Granular materials Particle shape  Rolling friction Contact eccentricity 


  1. 1.
    Cundall, P.A., Strack, O.D.L.: A discrete numerical model for granular assemblies. Géotechnique 29, 47–65 (1979)CrossRefGoogle Scholar
  2. 2.
    Wensrich, C.M., Katterfeld, A.: Rolling friction as a technique for modelling particle shape in DEM. Powder Technol. 217, 409–417 (2012)CrossRefGoogle Scholar
  3. 3.
    Society of Automotive Engineers: SAEJ2452—stepwise coastdown methodology for measuring tire rolling resistance. SAE Standard (1999)Google Scholar
  4. 4.
    Björklund, S., Enblom, R., Iwnicki, S.: Wheel–rail contact mechanics. In: Lewis, R., Olofsson, S. (eds.) Wheel–Rail Interface Handbook. Woodhead Publishing, Cambridge (2009)Google Scholar
  5. 5.
    Wheeler, C.A., Munzenberger, P.J.: Predicting the influence of conveyor belt carcass properties on indentation rolling resistance. Bulk Solids Powder Sci. Technol. 4, 67–74 (2009)Google Scholar
  6. 6.
    Hamrock, B.J., Andreson, W.J.: Rolling element bearings. In: Rothbart, H.A. (ed.) Mechanical Design and Systems Handbook. McGraw Hill, New York (1985)Google Scholar
  7. 7.
    Ai, J., Chen, J.-F., Rotter, J.M., Ooi, J.Y.: Assessment of rolling resistance models in discrete element simulations. Powder Technol. 206, 269–282 (2011)CrossRefGoogle Scholar
  8. 8.
    Iwashita, K., Oda, M.: Rolling resistance at contacts in simulation of shear band development by DEM. J. Eng. Mech. ASCE 124, 285–292 (1998)CrossRefGoogle Scholar
  9. 9.
    Zhu, H.P., Yu, A.B.: A theoretical analysis of the force models in discrete element method. Powder Technol. 161, 122–129 (2006)CrossRefGoogle Scholar
  10. 10.
    Wensrich, C.M.: Stress, stress-asymmetry and contact moments in granular matter. Granul. Matter (2013, submitted)Google Scholar
  11. 11.
    Estrada, N., Azema, E., Radjai, F., Taboada, A.: Identification of rolling resistance as a shape parameter in sheared granular media. Phys. Rev. E 84, 011306 (2011)ADSCrossRefGoogle Scholar
  12. 12.
    Itasca Consultants: PFC3D version 4 user manual (Theory and background) (2011)Google Scholar
  13. 13.
    Wensrich, C.M.: Boundary structure in dense random packing of monosized spherical particles. Powder Technol. 219, 118–127 (2012)CrossRefGoogle Scholar
  14. 14.
    Silbert, L.E., Ertas, D., Grest, G.S., Halsey, T.C., Levine, D.: Geometry of frictionless and frictional packings. Phys. Rev. E 65, 031304 (2002)ADSCrossRefMathSciNetGoogle Scholar
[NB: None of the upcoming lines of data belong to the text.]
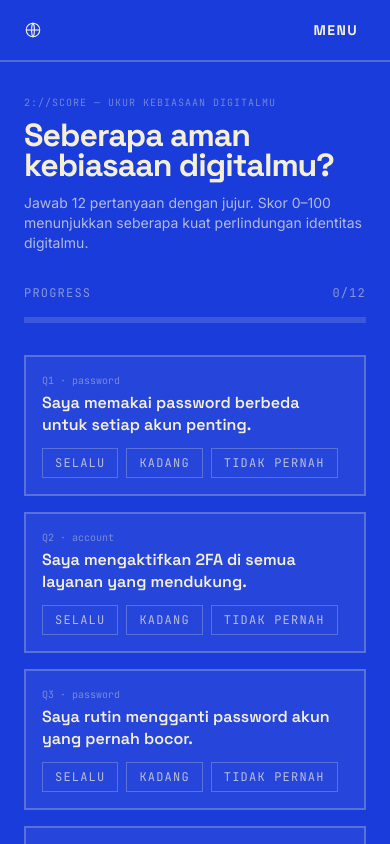
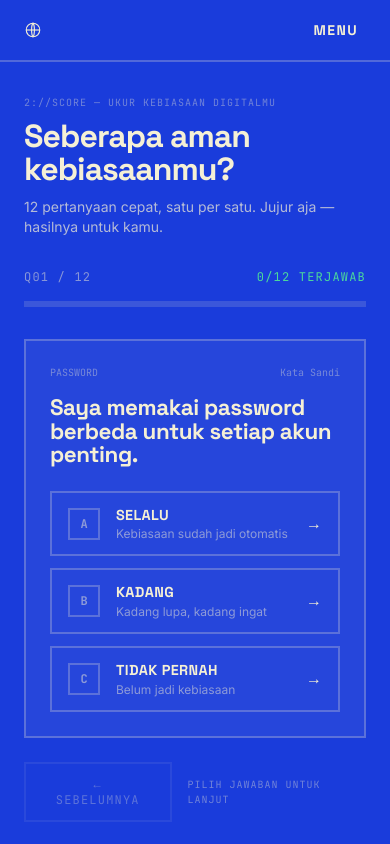
Before and after one commit to xzael24/Netchi, a Next.js app: page /privacy-score in a window 390 px wide. Shown: the top 844 px of the page. Built offline with nearby package versions, Linux system fonts and the light colour scheme.

Commit message:
feat: privacy-score as editorial one-at-a-time wizard with score breakdown

```diff
--- a/src/app/privacy-score/page.tsx
+++ b/src/app/privacy-score/page.tsx
@@ -1,110 +1,218 @@
 "use client";
 
-import { useState } from "react";
+import { useState, useEffect } from "react";
 import Link from "next/link";
+import { motion, AnimatePresence, animate } from "framer-motion";
 import {
   PRIVACY_QUESTIONS,
   calculateScore,
   scoreCategory,
+  ANSWER_SCORE,
   type Answer,
 } from "@/data/privacyQuestions";
 import { FeatureShell } from "@/components/layout/FeatureShell";
+import { HeadingReveal } from "@/components/layout/HeadingReveal";
 
 const LINE = "border-cream/25";
 
-const OPTIONS: { value: Answer; label: string }[] = [
-  { value: "always", label: "Selalu" },
-  { value: "sometimes", label: "Kadang" },
-  { value: "never", label: "Tidak Pernah" },
+const OPTIONS: { value: Answer; label: string; letter: string; note: string }[] = [
+  { value: "always", label: "Selalu", letter: "A", note: "Kebiasaan sudah jadi otomatis" },
+  { value: "sometimes", label: "Kadang", letter: "B", note: "Kadang lupa, kadang ingat" },
+  { value: "never", label: "Tidak Pernah", letter: "C", note: "Belum jadi kebiasaan" },
 ];
 
+const CATEGORY_LABEL: Record<string, string> = {
+  password: "Kata Sandi",
+  account: "Keamanan Akun",
+  browsing: "Kebiasaan Browsing",
+  social: "Media Sosial",
+};
+
+function categoryBreakdown(answers: Record<string, Answer>) {
+  const acc: Record<string, { w: number; s: number }> = {};
+  for (const q of PRIVACY_QUESTIONS) {
+    const a = answers[q.id];
+    if (a === undefined) continue;
+    const cur = acc[q.category] ?? { w: 0, s: 0 };
+    cur.w += q.weight;
+    cur.s += ANSWER_SCORE[a] * q.weight;
+    acc[q.category] = cur;
+  }
+  return Object.entries(acc).map(([cat, v]) => ({
+    cat,
+    label: CATEGORY_LABEL[cat] ?? cat,
+    score: v.w > 0 ? Math.round((v.s / v.w) * 100) : 0,
+  }));
+}
+
 export default function PrivacyScorePage() {
+  const [current, setCurrent] = useState(0);
   const [answers, setAnswers] = useState<Record<string, Answer>>({});
   const [score, setScore] = useState<number | null>(null);
+  const [disp, setDisp] = useState(0);
 
+  const total = PRIVACY_QUESTIONS.length;
+  const question = PRIVACY_QUESTIONS[current];
   const answeredCount = Object.keys(answers).length;
-  const allAnswered = answeredCount === PRIVACY_QUESTIONS.length;
 
-  const handleSubmit = (e: React.FormEvent) => {
-    e.preventDefault();
-    if (!allAnswered) return;
-    setScore(calculateScore(answers));
+  useEffect(() => {
+    if (score === null) return;
+    const controls = animate(0, score, {
+      duration: 1.4,
+      ease: "easeOut",
+      onUpdate: (v) => setDisp(Math.round(v)),
+    });
+    return () => controls.stop();
+  }, [score]);
+
+  const select = (v: Answer) => {
+    setAnswers((prev) => ({ ...prev, [question.id]: v }));
+    if (current < total - 1) setCurrent((i) => i + 1);
   };
+
+  const back = () => setCurrent((i) => Math.max(0, i - 1));
+
+  const finish = () => setScore(calculateScore(answers));
 
   const reset = () => {
     setAnswers({});
     setScore(null);
+    setCurrent(0);
   };
 
   return (
     <FeatureShell label="2://SCORE">
-      <div className="max-w-3xl mx-auto">
-          <span className="font-mono text-[10px] uppercase tracking-widest text-cream/40">
+      <div className="mx-auto max-w-3xl">
+        <span data-article-reveal className="font-mono text-[10px] uppercase tracking-widest text-cream/40">
           2://SCORE — Ukur kebiasaan digitalmu
         </span>
-          <h1 className="mt-2 font-display font-bold leading-[0.95] tracking-[-0.03em] text-[clamp(2rem,5vw,3.5rem)]">
-            Seberapa aman kebiasaan digitalmu?
-          </h1>
-          <p className="mt-3 text-sm text-cream/70 md:text-base">
-            Jawab 12 pertanyaan dengan jujur. Skor 0–100 menunjukkan seberapa kuat
-            perlindungan identitas digitalmu.
+        <div data-article-reveal>
+          <HeadingReveal
+            as="h1"
+            lines={["Seberapa aman", "kebiasaanmu?"]}
+            className="mt-2 font-display font-bold leading-[0.9] tracking-[-0.03em] text-[clamp(2rem,5vw,3.5rem)]"
+          />
+        </div>
+        <p data-article-reveal className="mt-3 text-sm text-cream/70 md:text-base">
+          {score === null
+            ? `${total} pertanyaan cepat, satu per satu. Jujur aja — hasilnya untuk kamu.`
+            : `Skor 0–100 menunjukkan seberapa kuat perlindungan identitas digitalmu.`}
         </p>
 
         {score === null ? (
-            <form onSubmit={handleSubmit} className="mt-8">
-              <div className="mb-4 flex items-center justify-between font-mono text-xs uppercase tracking-widest text-cream/50">
-                <span>Progress</span>
-                <span>{answeredCount}/{PRIVACY_QUESTIONS.length}</span>
+          <div className="mt-8">
+            {/* progress */}
+            <div data-article-reveal className="mb-4 flex items-center justify-between font-mono text-xs uppercase tracking-widest text-cream/50">
+              <span>
+                Q{String(current + 1).padStart(2, "0")} / {total}
+              </span>
+              <span className="text-[#4cd99b]">{answeredCount}/{total} terjawab</span>
             </div>
-              <div className="mb-8 h-1.5 w-full bg-cream/15">
+            <div data-article-reveal className="mb-8 h-1.5 w-full bg-cream/15">
               <div
-                  className="h-full bg-[#f5f0d5] transition-all duration-300"
-                  style={{ width: `${(answeredCount / PRIVACY_QUESTIONS.length) * 100}%` }}
+                className="h-full bg-[#f5f0d5] transition-all duration-500"
+                style={{ width: `${(answeredCount / total) * 100}%` }}
               />
             </div>
 
-              <ol className="space-y-4">
-                {PRIVACY_QUESTIONS.map((q, i) => (
-                  <li key={q.id} className={`border-2 ${LINE} bg-cream/5 p-4 md:p-5`}>
-                    <div className="flex items-start justify-between gap-4">
-                      <span className="font-mono text-[10px] text-cream/40">Q{i + 1} · {q.category}</span>
+            {/* question card */}
+            <AnimatePresence mode="wait">
+              <motion.div
+                key={current}
+                initial={{ x: 48, opacity: 0 }}
+                animate={{ x: 0, opacity: 1 }}
+                exit={{ x: -48, opacity: 0 }}
+                transition={{ duration: 0.45, ease: [0.22, 1, 0.36, 1] }}
+                className={`border-2 ${LINE} bg-cream/5 p-6 md:p-8`}
+              >
+                <div className="flex items-center justify-between gap-4">
+                  <span className="font-mono text-[10px] text-cream/40">
+                    {question.category.toUpperCase()}
+                  </span>
+                  <span className="font-mono text-[10px] text-cream/40">
+                    {CATEGORY_LABEL[question.category] ?? question.category}
+                  </span>
                 </div>
-                    <p className="mt-1 font-display font-semibold leading-snug">{q.question}</p>
-                    <div className="mt-3 flex flex-wrap gap-2" role="radiogroup" aria-label={q.question}>
-                      {OPTIONS.map((opt) => (
+
+                <h2 className="mt-4 font-display font-bold leading-[1.05] tracking-[-0.02em] text-[clamp(1.4rem,4vw,2.4rem)]">
+                  {question.question}
+                </h2>
+
+                <div className="mt-6 grid gap-3">
+                  {OPTIONS.map((opt) => {
+                    const active = answers[question.id] === opt.value;
+                    return (
                       <button
                         key={opt.value}
                         type="button"
-                          onClick={() => setAnswers((prev) => ({ ...prev, [q.id]: opt.value }))}
-                          aria-pressed={answers[q.id] === opt.value}
-                          className={`border px-3 py-1.5 font-mono text-xs uppercase tracking-widest transition-colors ${
-                            answers[q.id] === opt.value
+                        onClick={() => select(opt.value)}
+                        aria-pressed={active}
+                        className={`group flex w-full items-center gap-4 border-2 px-4 py-3 text-left transition-colors ${
+                          active
                             ? "border-[#f5f0d5] bg-[#f5f0d5] text-[#1D3CDB]"
-                              : "border-cream/25 text-cream/70 hover:border-cream/60"
+                            : `${LINE} hover:border-cream/60`
                         }`}
                       >
+                        <span
+                          className={`flex h-8 w-8 shrink-0 items-center justify-center border-2 font-mono text-xs font-bold ${
+                            active ? "border-[#1D3CDB] text-[#1D3CDB]" : `${LINE} text-cream/50`
+                          }`}
+                        >
+                          {opt.letter}
+                        </span>
+                        <span className="flex-1">
+                          <span className="block font-display font-bold uppercase tracking-wide text-[clamp(0.9rem,2.5cqw,1.1rem)]">
                             {opt.label}
+                          </span>
+                          <span className={`block text-xs ${active ? "text-[#1D3CDB]/60" : "text-cream/50"}`}>
+                            {opt.note}
+                          </span>
+                        </span>
+                        <span className="font-mono transition-transform duration-300 group-hover:translate-x-1">→</span>
                       </button>
-                      ))}
+                    );
+                  })}
                 </div>
-                  </li>
-                ))}
-              </ol>
+              </motion.div>
+            </AnimatePresence>
 
+            {/* controls */}
+            <div className="mt-6 flex items-center justify-between gap-4">
               <button
-                type="submit"
-                disabled={!allAnswered}
-                className="mt-8 w-full bg-[#f5f0d5] text-[#1D3CDB] font-mono uppercase tracking-widest px-6 py-4 text-sm font-bold transition-opacity disabled:opacity-40"
+                type="button"
+                onClick={back}
+                disabled={current === 0}
+                className="border-2 border-cream/25 px-5 py-3 font-mono text-xs uppercase tracking-widest transition-colors hover:border-cream/60 disabled:opacity-30 disabled:hover:border-cream/25"
               >
-                {allAnswered ? "Hitung Skor →" : `Jawab ${PRIVACY_QUESTIONS.length - answeredCount} pertanyaan lagi`}
+                ← Sebelumnya
               </button>
-            </form>
+              {current === total - 1 && answers[question.id] !== undefined ? (
+                <button
+                  type="button"
+                  onClick={finish}
+                  className="bg-[#f5f0d5] px-6 py-3 font-mono text-xs font-bold uppercase tracking-widest text-[#1D3CDB]"
+                >
+                  Lihat Skor →
+                </button>
               ) : (
-            <div className="mt-8">
-              <div className={`border-2 ${LINE} bg-cream/5 p-6 text-center`}>
+                <span className="font-mono text-[10px] uppercase tracking-widest text-cream/40">
+                  Pilih jawaban untuk lanjut
+                </span>
+              )}
+            </div>
+          </div>
+        ) : (
+          /* ---------- result ---------- */
+          <motion.div
+            initial={{ opacity: 0, y: 40 }}
+            animate={{ opacity: 1, y: 0 }}
+            transition={{ duration: 0.6, ease: [0.22, 1, 0.36, 1] }}
+            className="mt-8"
+          >
+            <div className={`border-2 ${LINE} bg-cream/5 p-6 md:p-10 text-center`}>
               <span className="font-mono text-xs uppercase tracking-widest text-cream/50">Skor Privasimu</span>
-                <div className="mt-3 font-display font-extrabold text-[clamp(4rem,12vw,8rem)] leading-none">
-                  {score}
+              <div className="mt-2 font-display font-extrabold leading-none text-[clamp(4rem,14vw,8rem)] tabular-nums">
+                {disp}
               </div>
               <div className="mt-2">
                 {(() => {
@@ -121,6 +229,33 @@ export default function PrivacyScorePage() {
               </p>
             </div>
 
+            {/* per-category breakdown */}
+            <div className={`mt-4 border-2 ${LINE} bg-cream/5 p-6`}>
+              <span className="font-mono text-[10px] uppercase tracking-widest text-cream/50">
+                Rincian Per Kategori
+              </span>
+              <div className="mt-4 space-y-4">
+                {categoryBreakdown(answers).map((row) => (
+                  <div key={row.cat}>
+                    <div className="flex items-center justify-between font-mono text-xs uppercase tracking-widest">
+                      <span className="text-cream/80">{row.label}</span>
+                      <span className={row.score >= 70 ? "text-[#4cd99b]" : row.score >= 40 ? "text-[#ffd166]" : "text-[#ff6b6b]"}>
+                        {row.score}/100
+                      </span>
+                    </div>
+                    <div className="mt-1.5 h-1.5 w-full bg-cream/15">
+                      <div
+                        className={`h-full transition-all duration-700 ${
+                          row.score >= 70 ? "bg-[#4cd99b]" : row.score >= 40 ? "bg-[#ffd166]" : "bg-[#ff6b6b]"
+                        }`}
+                        style={{ width: `${row.score}%` }}
+                      />
+                    </div>
+                  </div>
+                ))}
+              </div>
+            </div>
+
             <div className="mt-4 flex flex-col gap-3 sm:flex-row">
               <button
                 onClick={reset}
@@ -130,12 +265,18 @@ export default function PrivacyScorePage() {
               </button>
               <Link
                 href="/password"
-                  className="flex-1 bg-[#f5f0d5] text-[#1D3CDB] px-6 py-3 text-center font-mono text-sm uppercase tracking-widest font-bold"
+                className="flex-1 bg-[#f5f0d5] px-6 py-3 text-center font-mono text-sm font-bold uppercase tracking-widest text-[#1D3CDB]"
               >
                 Buat Password Kuat →
               </Link>
+              <Link
+                href="/breach-checker"
+                className="flex-1 border-2 border-cream/25 px-6 py-3 text-center font-mono text-sm uppercase tracking-widest hover:border-cream/60"
+              >
+                Cek Password Bocor
+              </Link>
             </div>
-            </div>
+          </motion.div>
         )}
       </div>
     </FeatureShell>
```
Lines whose indentation alone changed are shown as unchanged.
Copyright information

© Springer-Verlag Berlin Heidelberg 2013

Authors and Affiliations

  1. 1.The University of NewcastleCallaghanAustralia
  2. 2.Otto-von-Guericke UniversitätMagdeburgGermany

Personalised recommendations